* **Work to complete**
Give back the whole listing exactly as written, leaving out each picture.

::::

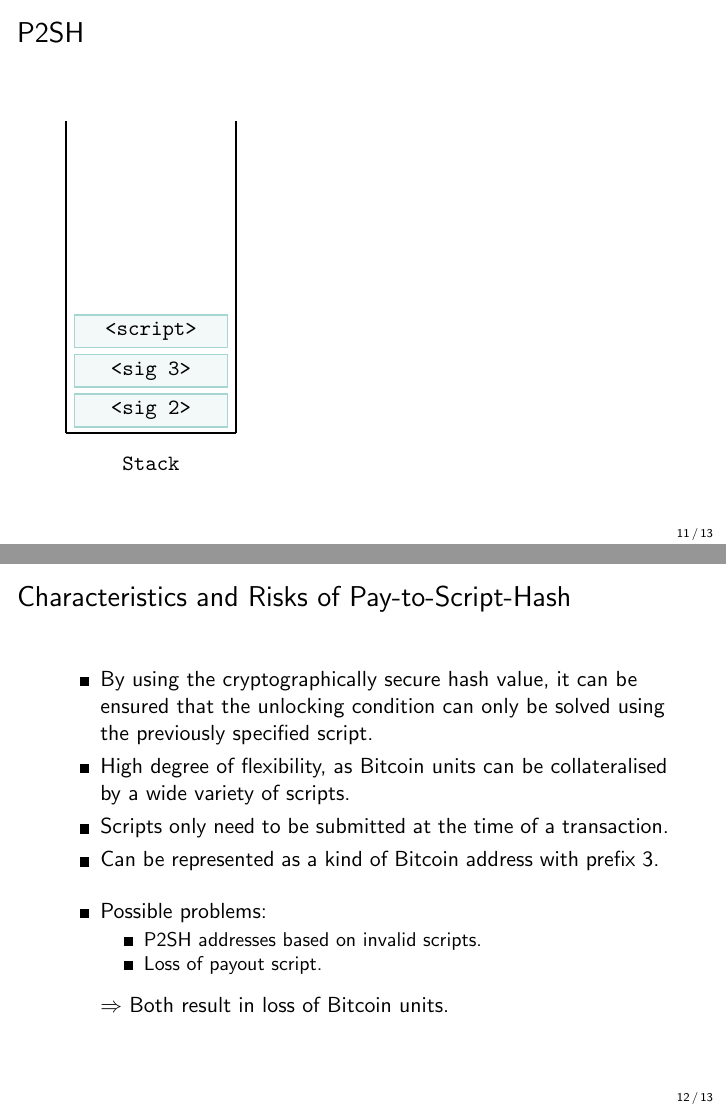
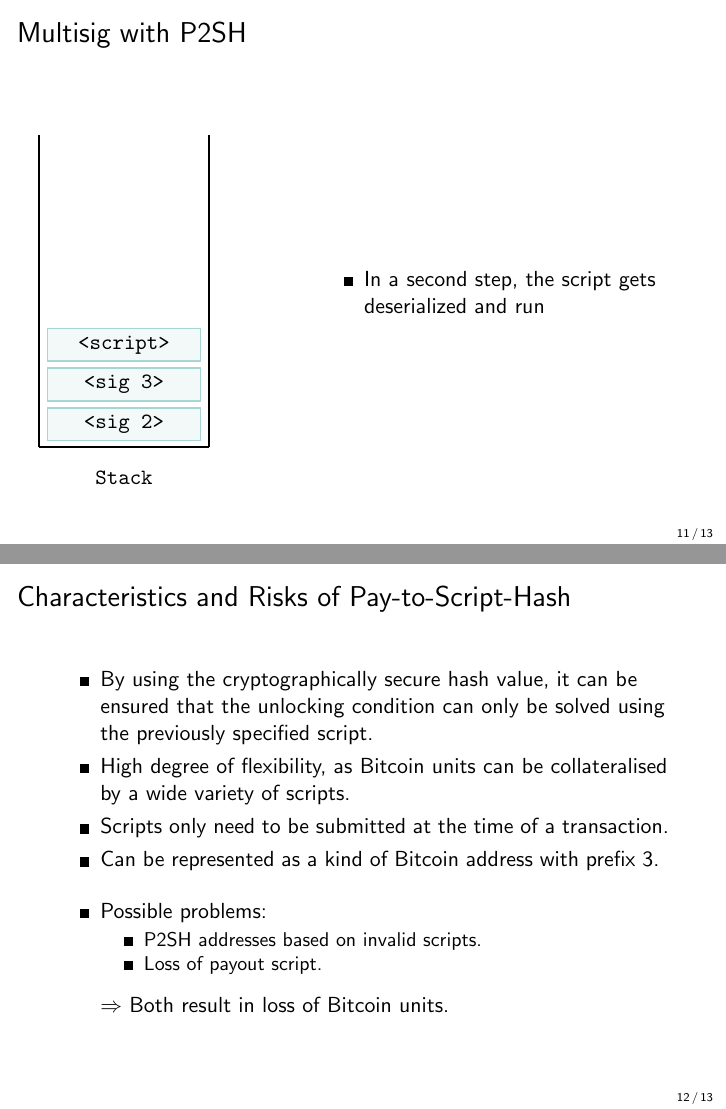
Before and after one commit to cifunibas/Bitcoin-Blockchain-Cryptoassets, LaTeX slides (slides/script_transaction_types.tex, which reads assets/figures/animation-p2sh.tex): pages 61 and 66 of 69, joined at a grey line. Compiled offline with pdfLaTeX; a LaTeX package or settings file that is missing is left out.

Commit message:
Update bitcoin script transaction types slides and figures

```diff
--- a/assets/figures/animation-p2sh.tex
+++ b/assets/figures/animation-p2sh.tex
@@ -18,9 +18,9 @@
 
 %Boxes
 \only<1-11>{
-\draw[color=black] plot (6.5,0.7)   node[minimum width=2.7cm,fill=highlight!15, thick,  draw=highlight,below, rotate = 0] {\texttt{<sig 2>}};
+\draw[color=black] plot (6.5,0.7)   node[minimum width=2.7cm,fill=highlight!15, thick,  draw=highlight,below, rotate = 0] {\texttt{<sig Y>}};
 
-\draw[color=black] plot (6.5,1.4)   node[minimum width=2.7cm, fill=highlight!15, thick,  draw=highlight,below, rotate = 0] {\texttt{<sig 3>}};
+\draw[color=black] plot (6.5,1.4)   node[minimum width=2.7cm, fill=highlight!15, thick,  draw=highlight,below, rotate = 0] {\texttt{<sig X>}};
 }
 
 \only<2-5>{
@@ -28,9 +28,9 @@
 }
 
 \only<3-11>{
-\draw[color=black!20] plot (2,0.7)   node[minimum width=2.7cm,fill=highlight!5, thick,  draw=highlight!50,below, rotate = 0] {\texttt{<sig 2>}};
+\draw[color=black!20] plot (2,0.7)   node[minimum width=2.7cm,fill=highlight!5, thick,  draw=highlight!50,below, rotate = 0] {\texttt{<sig Y>}};
 
-\draw[color=black!20] plot (2,1.4)   node[minimum width=2.7cm, fill=highlight!5, thick,  draw=highlight!50,below, rotate = 0] {\texttt{<sig 3>}};
+\draw[color=black!20] plot (2,1.4)   node[minimum width=2.7cm, fill=highlight!5, thick,  draw=highlight!50,below, rotate = 0] {\texttt{<sig X>}};
 
 \draw[color=black!20] plot (2,2.1)   node[minimum width=2.7cm, fill=highlight!5, thick,  draw=highlight!50,below, rotate = 0] {\texttt{<script>}};
 }
@@ -82,13 +82,13 @@
 \draw[color=black!20] (6.5,-0.3) node[below] {\texttt{Stack}};
 
 %more Boxes
-\draw[color=black] plot (2,0.7)   node[minimum width=2.7cm,fill=highlight!15, thick,  draw=highlight,below, rotate = 0] {\texttt{<sig 2>}};
+\draw[color=black] plot (2,0.7)   node[minimum width=2.7cm,fill=highlight!15, thick,  draw=highlight,below, rotate = 0] {\texttt{<sig Y>}};
 
-\draw[color=black] plot (2,1.4)   node[minimum width=2.7cm, fill=highlight!15, thick,  draw=highlight,below, rotate = 0] {\texttt{<sig 3>}};
+\draw[color=black] plot (2,1.4)   node[minimum width=2.7cm, fill=highlight!15, thick,  draw=highlight,below, rotate = 0] {\texttt{<sig X>}};
 
-\draw[color=black!20] plot (6.5,0.7)   node[minimum width=2.7cm,fill=highlight!5, thick,  draw=highlight!50,below, rotate = 0] {\texttt{<sig 2>}};
+\draw[color=black!20] plot (6.5,0.7)   node[minimum width=2.7cm,fill=highlight!5, thick,  draw=highlight!50,below, rotate = 0] {\texttt{<sig Y>}};
 
-\draw[color=black!20] plot (6.5,1.4)   node[minimum width=2.7cm, fill=highlight!5, thick,  draw=highlight!50,below, rotate = 0] {\texttt{<sig 3>}};
+\draw[color=black!20] plot (6.5,1.4)   node[minimum width=2.7cm, fill=highlight!5, thick,  draw=highlight!50,below, rotate = 0] {\texttt{<sig X>}};
 
 \draw[color=black!20] plot (6.5,2.1)   node[minimum width=2.7cm, minimum height= 0.55cm, fill=highlight!5, thick,  draw=highlight!50,below, rotate = 0] {\texttt{1}};
 
--- a/slides/script_transaction_types.tex
+++ b/slides/script_transaction_types.tex
@@ -164,11 +164,18 @@
 
 
 %%%
-\begin{frame}{P2SH}
+\begin{frame}{Multisig with P2SH}
+\begin{columns}
 \centering
+\column{0.4\textwidth}
 \begin{figure}
 	\input{../assets/figures/animation-p2sh}
 \end{figure}
+\column{0.6\textwidth}
+\begin{itemize}
+\item<13>{In a second step, the script gets deserialized and run}
+\end{itemize}
+\end{columns}
 \end{frame}
 %%%
 
```
Also changed, not shown: assets/figures/animation-multisig.tex (+3 -3 lines).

::::

* **Task solution**
Before and after one commit to cifunibas/Bitcoin-Blockchain-Cryptoassets, LaTeX slides (slides/script_transaction_types.tex, which reads assets/figures/animation-p2sh.tex): pages 61 and 66 of 69, joined at a grey line. Compiled offline with pdfLaTeX; a LaTeX package or settings file that is missing is left out.

Commit message:
Update bitcoin script transaction types slides and figures

```diff
--- a/assets/figures/animation-p2sh.tex
+++ b/assets/figures/animation-p2sh.tex
@@ -18,9 +18,9 @@
 
 %Boxes
 \only<1-11>{
-\draw[color=black] plot (6.5,0.7)   node[minimum width=2.7cm,fill=highlight!15, thick,  draw=highlight,below, rotate = 0] {\texttt{<sig 2>}};
+\draw[color=black] plot (6.5,0.7)   node[minimum width=2.7cm,fill=highlight!15, thick,  draw=highlight,below, rotate = 0] {\texttt{<sig Y>}};
 
-\draw[color=black] plot (6.5,1.4)   node[minimum width=2.7cm, fill=highlight!15, thick,  draw=highlight,below, rotate = 0] {\texttt{<sig 3>}};
+\draw[color=black] plot (6.5,1.4)   node[minimum width=2.7cm, fill=highlight!15, thick,  draw=highlight,below, rotate = 0] {\texttt{<sig X>}};
 }
 
 \only<2-5>{
@@ -28,9 +28,9 @@
 }
 
 \only<3-11>{
-\draw[color=black!20] plot (2,0.7)   node[minimum width=2.7cm,fill=highlight!5, thick,  draw=highlight!50,below, rotate = 0] {\texttt{<sig 2>}};
+\draw[color=black!20] plot (2,0.7)   node[minimum width=2.7cm,fill=highlight!5, thick,  draw=highlight!50,below, rotate = 0] {\texttt{<sig Y>}};
 
-\draw[color=black!20] plot (2,1.4)   node[minimum width=2.7cm, fill=highlight!5, thick,  draw=highlight!50,below, rotate = 0] {\texttt{<sig 3>}};
+\draw[color=black!20] plot (2,1.4)   node[minimum width=2.7cm, fill=highlight!5, thick,  draw=highlight!50,below, rotate = 0] {\texttt{<sig X>}};
 
 \draw[color=black!20] plot (2,2.1)   node[minimum width=2.7cm, fill=highlight!5, thick,  draw=highlight!50,below, rotate = 0] {\texttt{<script>}};
 }
@@ -82,13 +82,13 @@
 \draw[color=black!20] (6.5,-0.3) node[below] {\texttt{Stack}};
 
 %more Boxes
-\draw[color=black] plot (2,0.7)   node[minimum width=2.7cm,fill=highlight!15, thick,  draw=highlight,below, rotate = 0] {\texttt{<sig 2>}};
+\draw[color=black] plot (2,0.7)   node[minimum width=2.7cm,fill=highlight!15, thick,  draw=highlight,below, rotate = 0] {\texttt{<sig Y>}};
 
-\draw[color=black] plot (2,1.4)   node[minimum width=2.7cm, fill=highlight!15, thick,  draw=highlight,below, rotate = 0] {\texttt{<sig 3>}};
+\draw[color=black] plot (2,1.4)   node[minimum width=2.7cm, fill=highlight!15, thick,  draw=highlight,below, rotate = 0] {\texttt{<sig X>}};
 
-\draw[color=black!20] plot (6.5,0.7)   node[minimum width=2.7cm,fill=highlight!5, thick,  draw=highlight!50,below, rotate = 0] {\texttt{<sig 2>}};
+\draw[color=black!20] plot (6.5,0.7)   node[minimum width=2.7cm,fill=highlight!5, thick,  draw=highlight!50,below, rotate = 0] {\texttt{<sig Y>}};
 
-\draw[color=black!20] plot (6.5,1.4)   node[minimum width=2.7cm, fill=highlight!5, thick,  draw=highlight!50,below, rotate = 0] {\texttt{<sig 3>}};
+\draw[color=black!20] plot (6.5,1.4)   node[minimum width=2.7cm, fill=highlight!5, thick,  draw=highlight!50,below, rotate = 0] {\texttt{<sig X>}};
 
 \draw[color=black!20] plot (6.5,2.1)   node[minimum width=2.7cm, minimum height= 0.55cm, fill=highlight!5, thick,  draw=highlight!50,below, rotate = 0] {\texttt{1}};
 
--- a/slides/script_transaction_types.tex
+++ b/slides/script_transaction_types.tex
@@ -164,11 +164,18 @@
 
 
 %%%
-\begin{frame}{P2SH}
+\begin{frame}{Multisig with P2SH}
+\begin{columns}
 \centering
+\column{0.4\textwidth}
 \begin{figure}
 	\input{../assets/figures/animation-p2sh}
 \end{figure}
+\column{0.6\textwidth}
+\begin{itemize}
+\item<13>{In a second step, the script gets deserialized and run}
+\end{itemize}
+\end{columns}
 \end{frame}
 %%%
 
```
Also changed, not shown: assets/figures/animation-multisig.tex (+3 -3 lines).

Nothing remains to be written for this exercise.